-- Work order --
Read through the data and count the lines that contain the string "flex"; give only the result.

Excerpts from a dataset
= = = = = = =
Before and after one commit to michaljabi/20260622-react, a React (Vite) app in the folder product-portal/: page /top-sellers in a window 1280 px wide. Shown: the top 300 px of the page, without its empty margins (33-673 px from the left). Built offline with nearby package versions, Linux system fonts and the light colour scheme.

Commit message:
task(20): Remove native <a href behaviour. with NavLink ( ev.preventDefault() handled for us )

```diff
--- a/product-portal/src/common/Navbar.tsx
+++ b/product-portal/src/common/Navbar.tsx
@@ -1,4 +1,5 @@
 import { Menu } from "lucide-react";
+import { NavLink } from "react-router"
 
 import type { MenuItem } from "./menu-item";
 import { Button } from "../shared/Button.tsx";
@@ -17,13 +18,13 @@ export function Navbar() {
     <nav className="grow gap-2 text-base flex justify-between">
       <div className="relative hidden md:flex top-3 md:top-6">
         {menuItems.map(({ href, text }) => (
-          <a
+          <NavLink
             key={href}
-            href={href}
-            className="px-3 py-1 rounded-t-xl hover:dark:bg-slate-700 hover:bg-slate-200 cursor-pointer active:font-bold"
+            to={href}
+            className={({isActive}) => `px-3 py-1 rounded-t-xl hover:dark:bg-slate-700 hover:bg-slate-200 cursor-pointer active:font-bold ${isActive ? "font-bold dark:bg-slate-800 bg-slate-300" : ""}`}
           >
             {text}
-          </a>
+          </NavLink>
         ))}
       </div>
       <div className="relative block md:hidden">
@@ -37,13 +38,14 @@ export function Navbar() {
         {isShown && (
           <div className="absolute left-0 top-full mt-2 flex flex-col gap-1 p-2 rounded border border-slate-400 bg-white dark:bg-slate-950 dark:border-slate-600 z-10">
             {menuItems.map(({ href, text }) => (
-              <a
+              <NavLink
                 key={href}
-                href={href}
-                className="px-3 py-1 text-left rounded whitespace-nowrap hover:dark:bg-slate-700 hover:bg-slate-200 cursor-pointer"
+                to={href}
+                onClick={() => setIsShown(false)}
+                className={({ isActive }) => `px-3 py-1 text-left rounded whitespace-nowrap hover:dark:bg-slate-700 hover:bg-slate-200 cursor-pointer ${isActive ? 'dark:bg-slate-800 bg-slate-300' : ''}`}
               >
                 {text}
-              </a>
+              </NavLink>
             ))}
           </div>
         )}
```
= = = = = = =
-- Task solution --
3